WHAT THE TASK ASKS
With pictures removed, print the listing exactly.
____
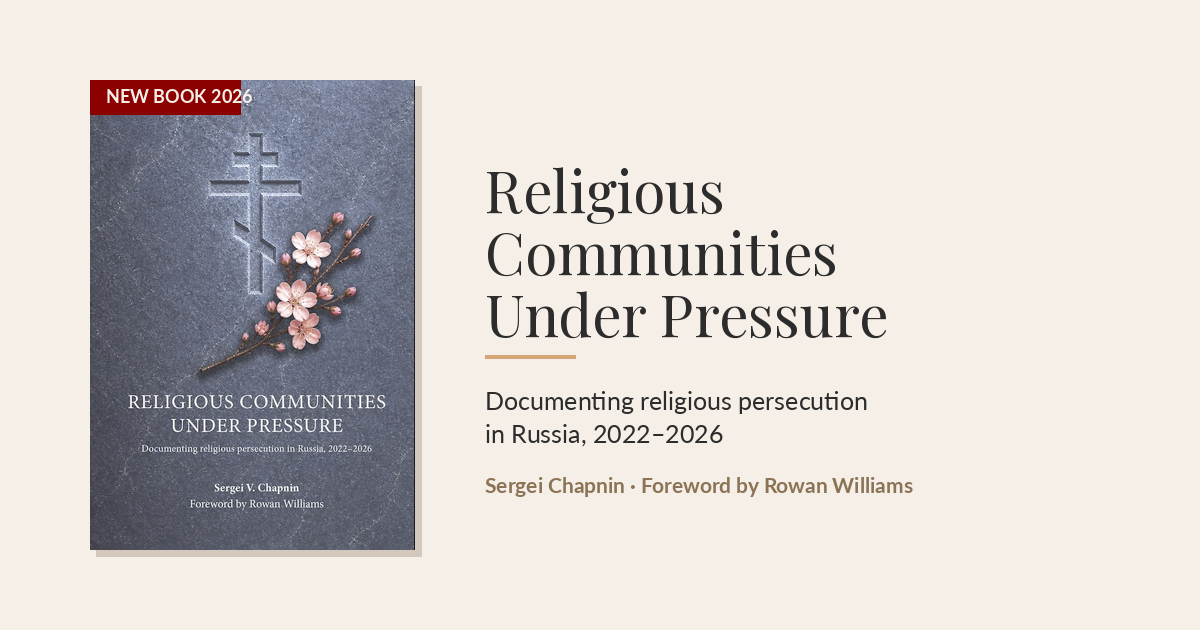
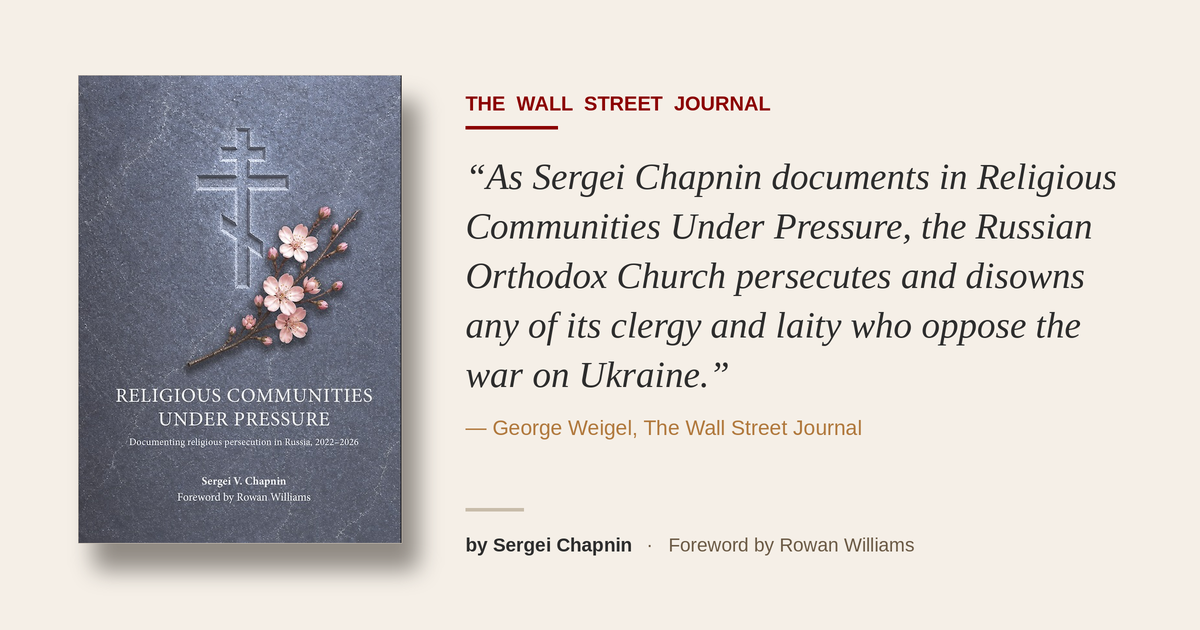
Book page: new OG social card (light, WSJ quote naming the book); cache-bust og:image
Claude-Session: https://claude.ai/code/session_01EGmmoxNKa4WruAUE3euntW

diff --git a/books/religious-communities-under-pressure/index.html b/books/religious-communities-under-pressure/index.html
@@ -27,7 +27,7 @@
   <meta property="og:title" content="Religious Communities Under Pressure">
   <meta property="og:description" content="120+ believers persecuted by Russia and its Church for opposing the war. By a former Moscow Patriarchate insider. Foreword by Rowan Williams.">
   <meta property="og:url" content="https://chapnin.org/books/religious-communities-under-pressure/">
-  <meta property="og:image" content="https://chapnin.org/images/og/og-book.png">
+  <meta property="og:image" content="https://chapnin.org/images/og/og-book.png?v=2">
   <meta property="og:image:width" content="1200">
   <meta property="og:image:height" content="630">
   <meta property="og:locale" content="en_US">
@@ -39,7 +39,7 @@
   <meta name="twitter:card" content="summary_large_image">
   <meta name="twitter:title" content="Religious Communities Under Pressure">
   <meta name="twitter:description" content="120+ believers persecuted by Russia and its Church for opposing the war. Foreword by Rowan Williams. Cited by George Weigel in the WSJ.">
-  <meta name="twitter:image" content="https://chapnin.org/images/og/og-book.png">
+  <meta name="twitter:image" content="https://chapnin.org/images/og/og-book.png?v=2">
 
   <link rel="icon" type="image/png" sizes="32x32" href="/images/favicon.png?v=2">
   <link rel="icon" type="image/x-icon" href="/images/favicon.ico?v=2">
____
RESULT OF THIS EXERCISE
Book page: new OG social card (light, WSJ quote naming the book); cache-bust og:image
Claude-Session: https://claude.ai/code/session_01EGmmoxNKa4WruAUE3euntW

diff --git a/books/religious-communities-under-pressure/index.html b/books/religious-communities-under-pressure/index.html
@@ -27,7 +27,7 @@
   <meta property="og:title" content="Religious Communities Under Pressure">
   <meta property="og:description" content="120+ believers persecuted by Russia and its Church for opposing the war. By a former Moscow Patriarchate insider. Foreword by Rowan Williams.">
   <meta property="og:url" content="https://chapnin.org/books/religious-communities-under-pressure/">
-  <meta property="og:image" content="https://chapnin.org/images/og/og-book.png">
+  <meta property="og:image" content="https://chapnin.org/images/og/og-book.png?v=2">
   <meta property="og:image:width" content="1200">
   <meta property="og:image:height" content="630">
   <meta property="og:locale" content="en_US">
@@ -39,7 +39,7 @@
   <meta name="twitter:card" content="summary_large_image">
   <meta name="twitter:title" content="Religious Communities Under Pressure">
   <meta name="twitter:description" content="120+ believers persecuted by Russia and its Church for opposing the war. Foreword by Rowan Williams. Cited by George Weigel in the WSJ.">
-  <meta name="twitter:image" content="https://chapnin.org/images/og/og-book.png">
+  <meta name="twitter:image" content="https://chapnin.org/images/og/og-book.png?v=2">
 
   <link rel="icon" type="image/png" sizes="32x32" href="/images/favicon.png?v=2">
   <link rel="icon" type="image/x-icon" href="/images/favicon.ico?v=2">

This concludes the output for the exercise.